### DATA RECORDS
☆ ☆ ☆ ☆

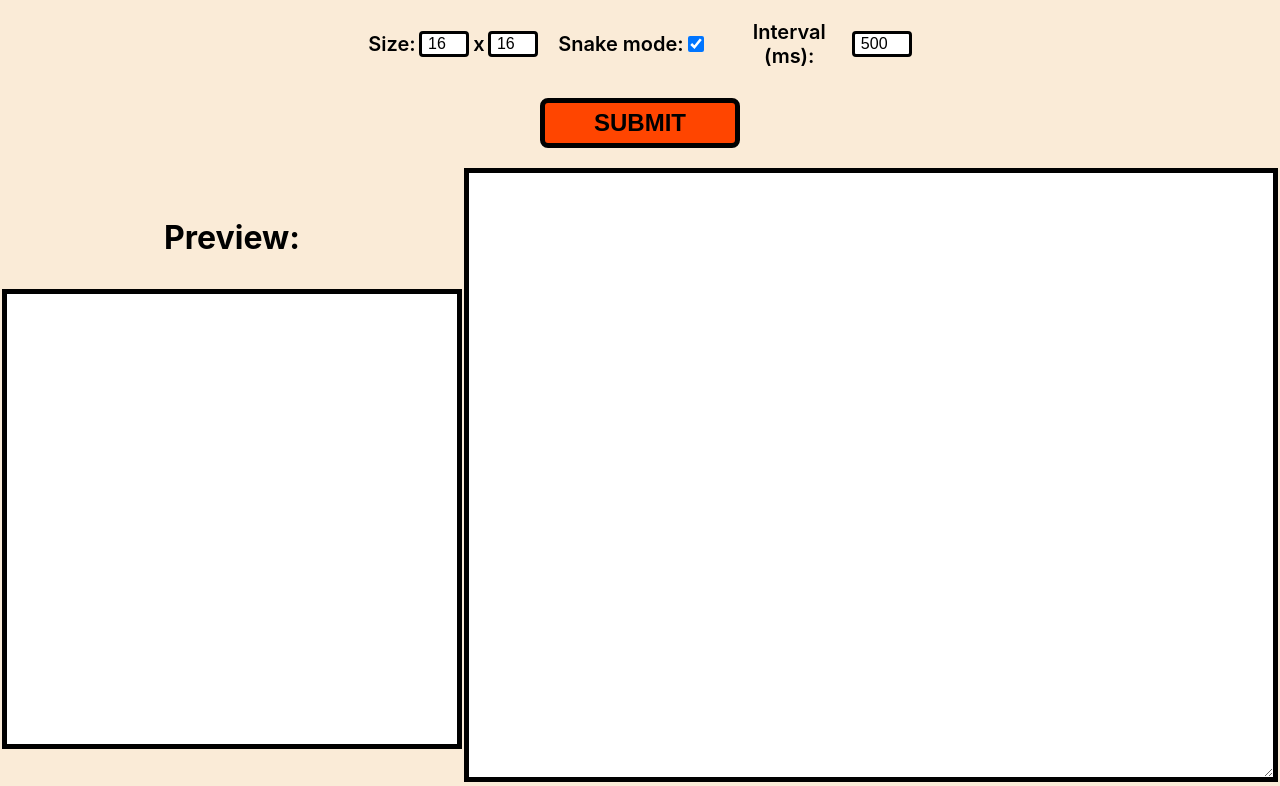
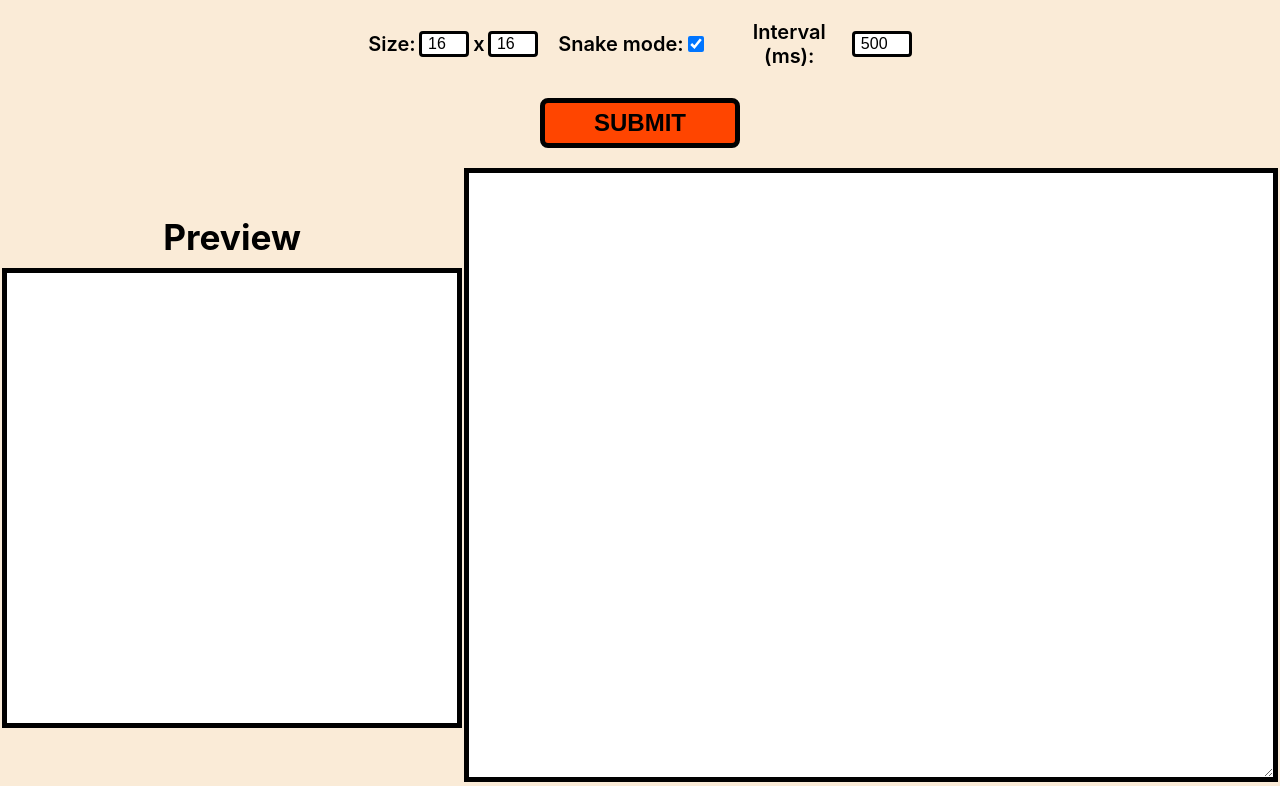
Before and after one commit to HumanRadical/led-matrix-generator, a React (Create React App) app: page / in a window 1280 px wide. Shown: the part 789-1575 px from the top of the page. Built offline with nearby package versions, Linux system fonts and the light colour scheme.

Commit message:
Update animation preview title styling

```diff
--- a/src/App.css
+++ b/src/App.css
@@ -257,7 +257,8 @@ body {
 }
 
 .animationPreviewTitle {
-  font-size: 2rem;
+  font-size: 2.2rem;
+  margin: 10px;
 }
 
 .animationPreview {
--- a/src/components/SubmitAndOutput.js
+++ b/src/components/SubmitAndOutput.js
@@ -123,7 +123,7 @@ ${showDisplay()}
             <button className='submit' onClick={handleSubmit}>SUBMIT</button>
             <section className='outputSection'>
                 <section>
-                    <h3 className='animationPreviewTitle'>Preview:</h3>
+                    <h3 className='animationPreviewTitle'>Preview</h3>
                     <div className='grid animationPreview'>
                         {pixels}
                     </div>
```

☆ ☆ ☆ ☆

### PROBLEM TO SOLVE
Within the material above, show every line that includes "animationPreviewTitle".

### OUTPUT BELOW
 .animationPreviewTitle {
-                    <h3 className='animationPreviewTitle'>Preview:</h3>
+                    <h3 className='animationPreviewTitle'>Preview</h3>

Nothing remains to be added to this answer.